Revision tracking records:
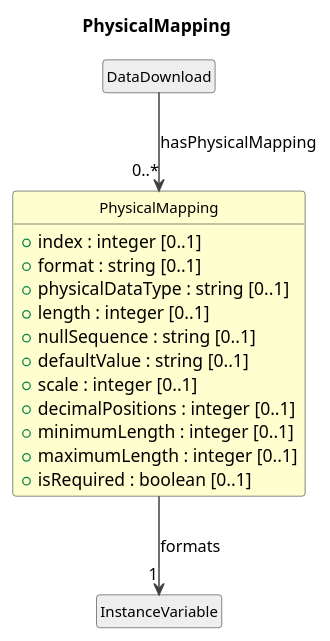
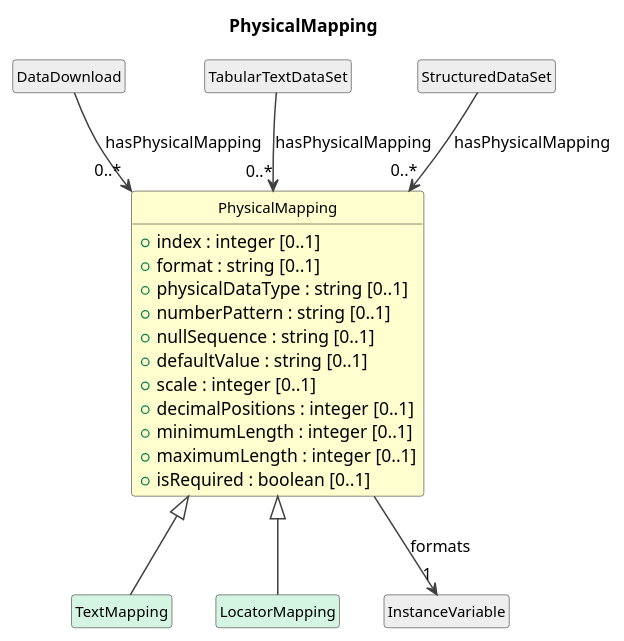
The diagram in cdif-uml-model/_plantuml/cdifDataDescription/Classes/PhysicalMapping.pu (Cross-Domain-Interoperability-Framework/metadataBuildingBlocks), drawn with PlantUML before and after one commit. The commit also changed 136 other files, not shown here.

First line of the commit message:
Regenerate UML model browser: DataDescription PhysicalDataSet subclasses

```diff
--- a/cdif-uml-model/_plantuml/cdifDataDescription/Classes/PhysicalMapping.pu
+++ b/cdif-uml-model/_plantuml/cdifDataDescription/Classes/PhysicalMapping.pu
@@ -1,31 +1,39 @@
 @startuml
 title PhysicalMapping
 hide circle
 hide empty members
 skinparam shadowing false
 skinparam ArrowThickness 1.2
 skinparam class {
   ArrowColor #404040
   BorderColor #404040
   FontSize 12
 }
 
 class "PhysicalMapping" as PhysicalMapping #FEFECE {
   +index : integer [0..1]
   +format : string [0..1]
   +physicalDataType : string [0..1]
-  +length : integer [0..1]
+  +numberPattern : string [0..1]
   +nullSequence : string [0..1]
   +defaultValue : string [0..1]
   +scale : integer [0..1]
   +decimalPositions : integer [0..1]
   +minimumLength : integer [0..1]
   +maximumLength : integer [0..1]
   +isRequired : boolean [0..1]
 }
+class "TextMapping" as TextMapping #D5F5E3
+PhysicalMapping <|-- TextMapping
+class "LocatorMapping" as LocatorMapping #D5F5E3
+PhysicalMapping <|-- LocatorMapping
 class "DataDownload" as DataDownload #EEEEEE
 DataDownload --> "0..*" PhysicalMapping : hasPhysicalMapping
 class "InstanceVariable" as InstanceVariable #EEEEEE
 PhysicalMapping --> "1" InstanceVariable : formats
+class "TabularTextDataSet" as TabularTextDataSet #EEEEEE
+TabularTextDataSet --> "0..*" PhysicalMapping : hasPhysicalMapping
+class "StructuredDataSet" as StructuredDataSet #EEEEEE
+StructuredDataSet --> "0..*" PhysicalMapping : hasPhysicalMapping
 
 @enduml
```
--
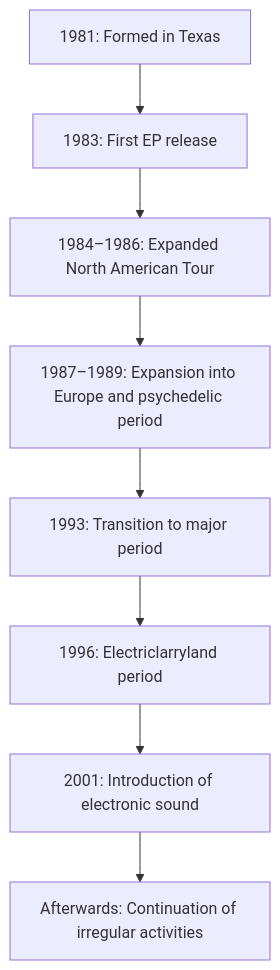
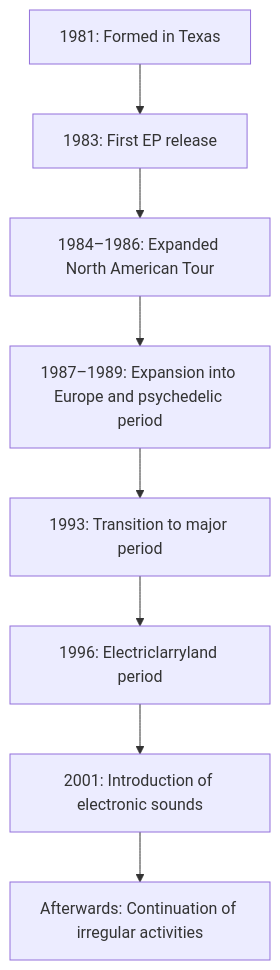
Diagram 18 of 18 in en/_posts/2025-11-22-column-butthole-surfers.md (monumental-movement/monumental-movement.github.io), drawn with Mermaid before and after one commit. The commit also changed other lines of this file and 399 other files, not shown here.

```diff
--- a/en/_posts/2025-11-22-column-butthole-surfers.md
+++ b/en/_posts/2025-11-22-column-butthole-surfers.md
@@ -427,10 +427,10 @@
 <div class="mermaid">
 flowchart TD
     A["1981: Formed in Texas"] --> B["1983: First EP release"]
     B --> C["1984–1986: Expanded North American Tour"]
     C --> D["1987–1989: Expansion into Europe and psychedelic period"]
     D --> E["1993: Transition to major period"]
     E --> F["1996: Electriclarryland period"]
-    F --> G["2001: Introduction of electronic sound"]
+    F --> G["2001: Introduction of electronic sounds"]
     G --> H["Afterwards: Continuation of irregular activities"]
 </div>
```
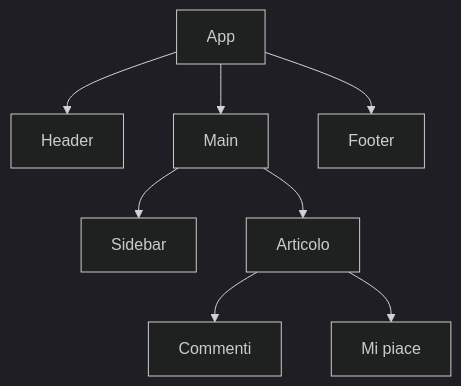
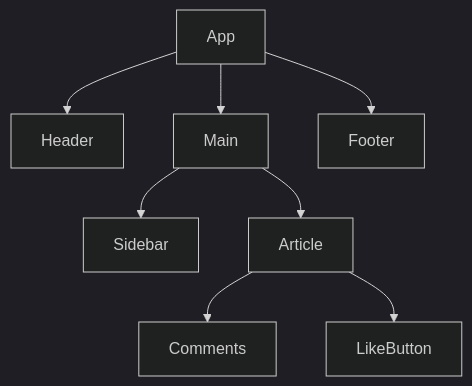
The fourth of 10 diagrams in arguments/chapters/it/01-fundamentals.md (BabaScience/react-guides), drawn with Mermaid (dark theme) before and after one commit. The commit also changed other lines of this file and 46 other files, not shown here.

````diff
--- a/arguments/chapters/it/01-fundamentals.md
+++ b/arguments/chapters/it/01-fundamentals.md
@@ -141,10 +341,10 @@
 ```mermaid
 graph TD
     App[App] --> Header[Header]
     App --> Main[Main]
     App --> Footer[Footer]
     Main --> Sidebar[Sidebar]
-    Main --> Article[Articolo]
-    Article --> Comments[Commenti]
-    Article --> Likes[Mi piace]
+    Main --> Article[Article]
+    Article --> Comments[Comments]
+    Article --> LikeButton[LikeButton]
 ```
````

#### Requirement
Report each line in the data above that holds the word "string" by copying it.

#### Answer to the exercise
   +format : string [0..1]
   +physicalDataType : string [0..1]
+  +numberPattern : string [0..1]
   +nullSequence : string [0..1]
   +defaultValue : string [0..1]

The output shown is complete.